What is needed –
Copy the listing exactly, please, and keep every picture out of it.

-------- Material provided

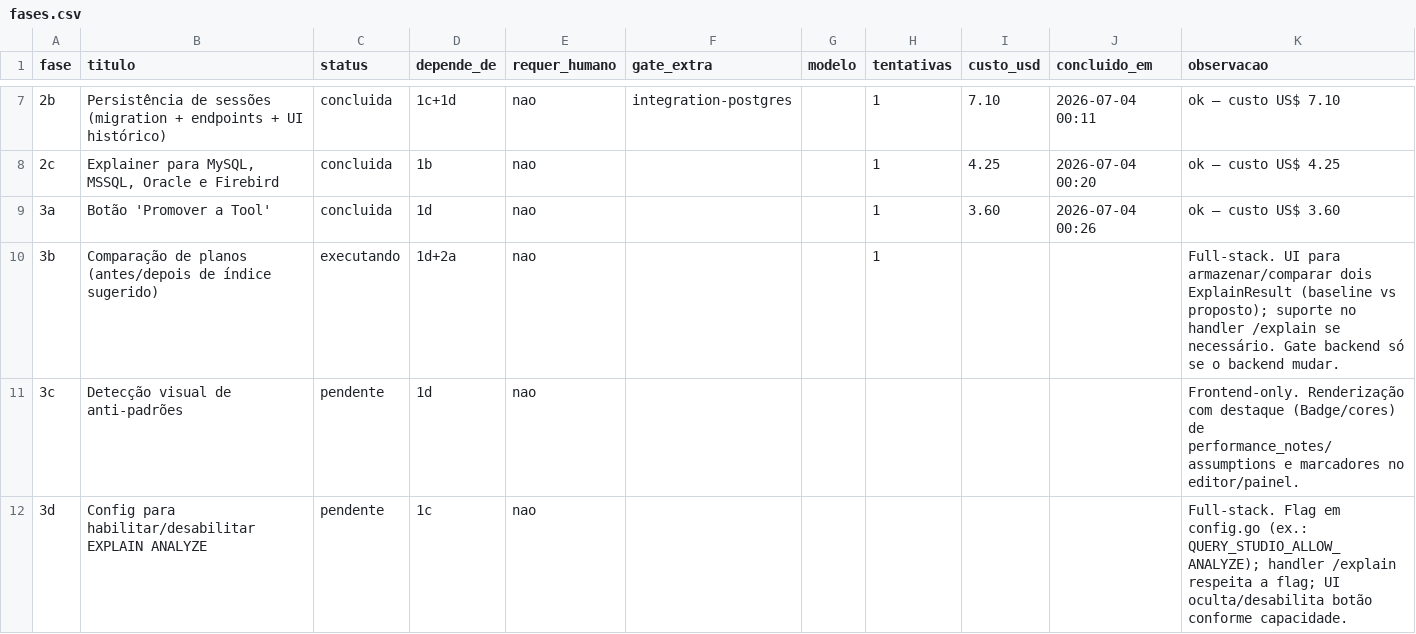
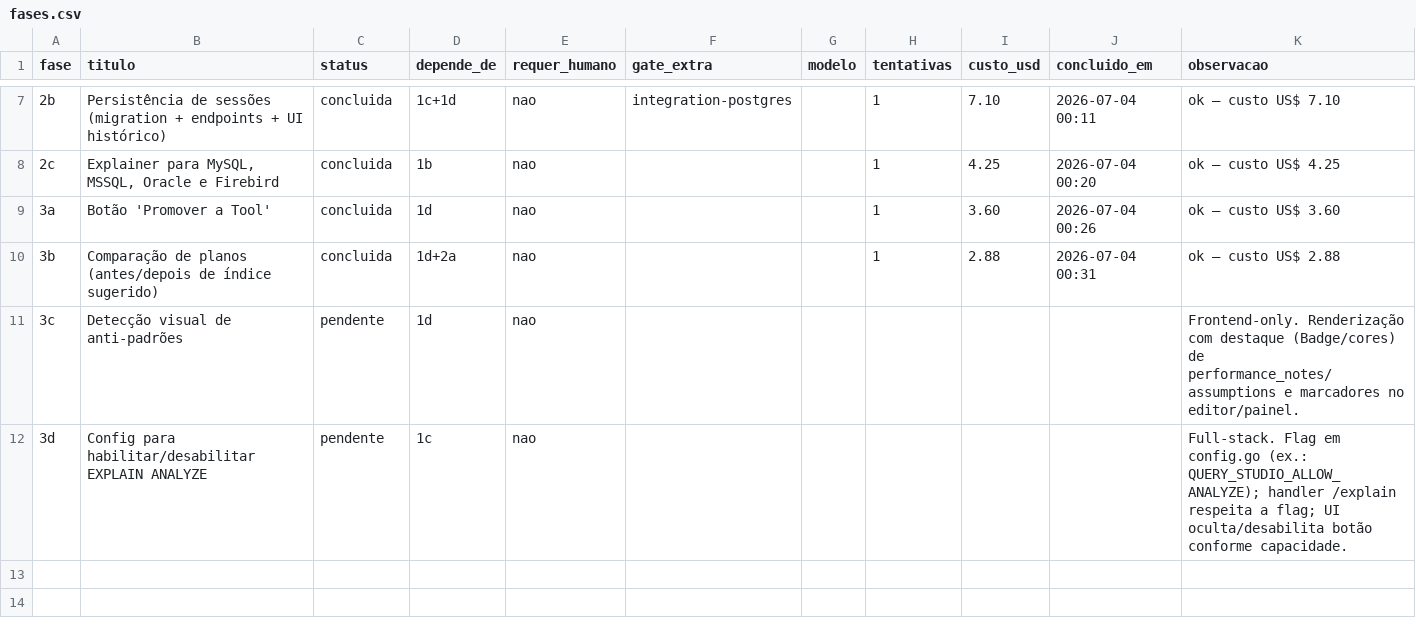
Before and after one commit to marcos14/contextforge, a CSV file: automacao/fases.csv, drawn as a sheet; only a part is shown, gaps mark what is left out.

Commit message:
chore(praxis): estado apos Fase 3b [concluida]

```diff
--- a/automacao/fases.csv
+++ b/automacao/fases.csv
@@ -9,3 +9,3 @@ fase;titulo;status;depende_de;requer_humano;gate_extra;modelo;tentativas;custo_u
 3a;Botão 'Promover a Tool';concluida;1d;nao;;;1;3.60;2026-07-04 00:26;ok — custo US$ 3.60
-3b;Comparação de planos (antes/depois de índice sugerido);executando;1d+2a;nao;;;1;;;"Full-stack. UI para armazenar/comparar dois ExplainResult (baseline vs proposto); suporte no handler /explain se necessário. Gate backend só se o backend mudar."
+3b;Comparação de planos (antes/depois de índice sugerido);concluida;1d+2a;nao;;;1;2.88;2026-07-04 00:31;ok — custo US$ 2.88
 3c;Detecção visual de anti-padrões;pendente;1d;nao;;;;;;Frontend-only. Renderização com destaque (Badge/cores) de performance_notes/assumptions e marcadores no editor/painel.
```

----------------

Response –
Before and after one commit to marcos14/contextforge, a CSV file: automacao/fases.csv, drawn as a sheet; only a part is shown, gaps mark what is left out.

Commit message:
chore(praxis): estado apos Fase 3b [concluida]

```diff
--- a/automacao/fases.csv
+++ b/automacao/fases.csv
@@ -9,3 +9,3 @@ fase;titulo;status;depende_de;requer_humano;gate_extra;modelo;tentativas;custo_u
 3a;Botão 'Promover a Tool';concluida;1d;nao;;;1;3.60;2026-07-04 00:26;ok — custo US$ 3.60
-3b;Comparação de planos (antes/depois de índice sugerido);executando;1d+2a;nao;;;1;;;"Full-stack. UI para armazenar/comparar dois ExplainResult (baseline vs proposto); suporte no handler /explain se necessário. Gate backend só se o backend mudar."
+3b;Comparação de planos (antes/depois de índice sugerido);concluida;1d+2a;nao;;;1;2.88;2026-07-04 00:31;ok — custo US$ 2.88
 3c;Detecção visual de anti-padrões;pendente;1d;nao;;;;;;Frontend-only. Renderização com destaque (Badge/cores) de performance_notes/assumptions e marcadores no editor/painel.
```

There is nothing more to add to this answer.